The actual law via PDF: Library of Congress     Stanford's Copyright and Fair Use site     US Copyright Office     Lawyer devoted to Copyright 

Question:  I posed a question about autographs and sending copies of photos from press kits, screen captures and other items to four different studios by email and two "Law" internet sites and one studio via a post to a "board".  I got two responses.  One was from one of the "Law" sites which suggested that though their site was for "free" advice, that their lawyers were available for a "fee":

In both cases you technically do need permission if you are publishing it in our opinion.

Our attorneys could also become directly involved, though we normally do charge a fee for that.

Kind regards.

Name withheld

WORLD Law Direct

      My original question basically concerned the terms "private use" and "fair use".  I wanted to know if I didn't sell items, but only used the screen captures for my private collection without any sale and only to promote the actors and or the films, would this constitute "fair use" or "personal use". The other response was received from one of the studios a week later and is seen below:

Dear Ms. Hooven,

Your e-mail has been routed to Universal Studios Home Entertainment.

Electronic Press Kits released by Universal Studios include this statement: "Permission is hereby granted to newspapers and periodicals to reproduce this press kit in articles publicizing the distribution of the Motion Picture.

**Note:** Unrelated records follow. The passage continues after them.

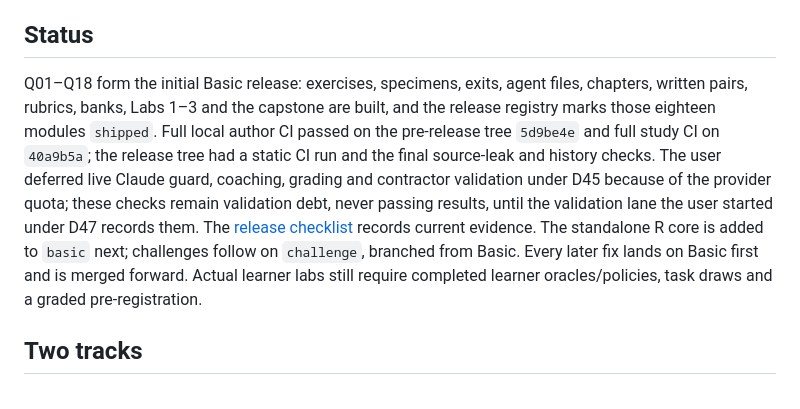
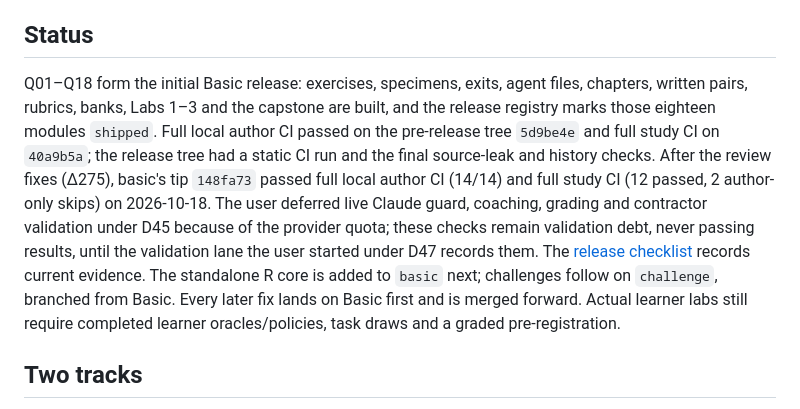
Before and after one commit to leobwang/dafny-verus-learn-0, a Markdown page: README.md, the part around the change. Rendered like a GitHub page.

```diff
--- a/README.md
+++ b/README.md
@@ -12,7 +12,7 @@ Design: [`docs/design/DESIGN-PROPOSAL.md`](docs/design/DESIGN-PROPOSAL.md), with
 
 ## Status
 
-Q01–Q18 form the initial Basic release: exercises, specimens, exits, agent files, chapters, written pairs, rubrics, banks, Labs 1–3 and the capstone are built, and the release registry marks those eighteen modules `shipped`. Full local author CI passed on the pre-release tree `5d9be4e` and full study CI on `40a9b5a`; the release tree had a static CI run and the final source-leak and history checks. The user deferred live Claude guard, coaching, grading and contractor validation under D45 because of the provider quota; these checks remain validation debt, never passing results, until the validation lane the user started under D47 records them. The [release checklist](docs/design/BASIC-RELEASE.md) records current evidence. The standalone R core is added to `basic` next; challenges follow on `challenge`, branched from Basic. Every later fix lands on Basic first and is merged forward. Actual learner labs still require completed learner oracles/policies, task draws and a graded pre-registration.
+Q01–Q18 form the initial Basic release: exercises, specimens, exits, agent files, chapters, written pairs, rubrics, banks, Labs 1–3 and the capstone are built, and the release registry marks those eighteen modules `shipped`. Full local author CI passed on the pre-release tree `5d9be4e` and full study CI on `40a9b5a`; the release tree had a static CI run and the final source-leak and history checks. After the review fixes (Δ275), basic's tip `148fa73` passed full local author CI (14/14) and full study CI (12 passed, 2 author-only skips) on 2026-10-18. The user deferred live Claude guard, coaching, grading and contractor validation under D45 because of the provider quota; these checks remain validation debt, never passing results, until the validation lane the user started under D47 records them. The [release checklist](docs/design/BASIC-RELEASE.md) records current evidence. The standalone R core is added to `basic` next; challenges follow on `challenge`, branched from Basic. Every later fix lands on Basic first and is merged forward. Actual learner labs still require completed learner oracles/policies, task draws and a graded pre-registration.
 
 ## Two tracks
 
```
Also changed, not shown: docs/design/BASIC-RELEASE.md (+18 -2 lines).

This press kit, in whole or in part, must not be leased, sold, or given away." The Press Kits are copyrighted by Universal Studios with all rights reserved.

Releases from Universal Studios Home Entertainment include this statement on the DVD packages: "For private home use only. Federal law provides severe and criminal penalties for the unauthorized reproduction, distribution, or exhibition of copyrighted motion pictures and video formats." Additionally, the DVDs themselves include this warning: "The unauthorized reproduction or distribution of this copyrighted work is illegal. Criminal copyright infringement, including infringement without monetary gain, is investigated by the FBI and is punishable by up to 5 years in federal prison and a fine of $250,000."

We appreciate your concern and hope that you will continue to enjoy Universal releases.

Universal Studios Home Entertainment

Now, there will be more added to this subject in time, but tonight I run out of time and am posting just this.  Please check back for more information soon.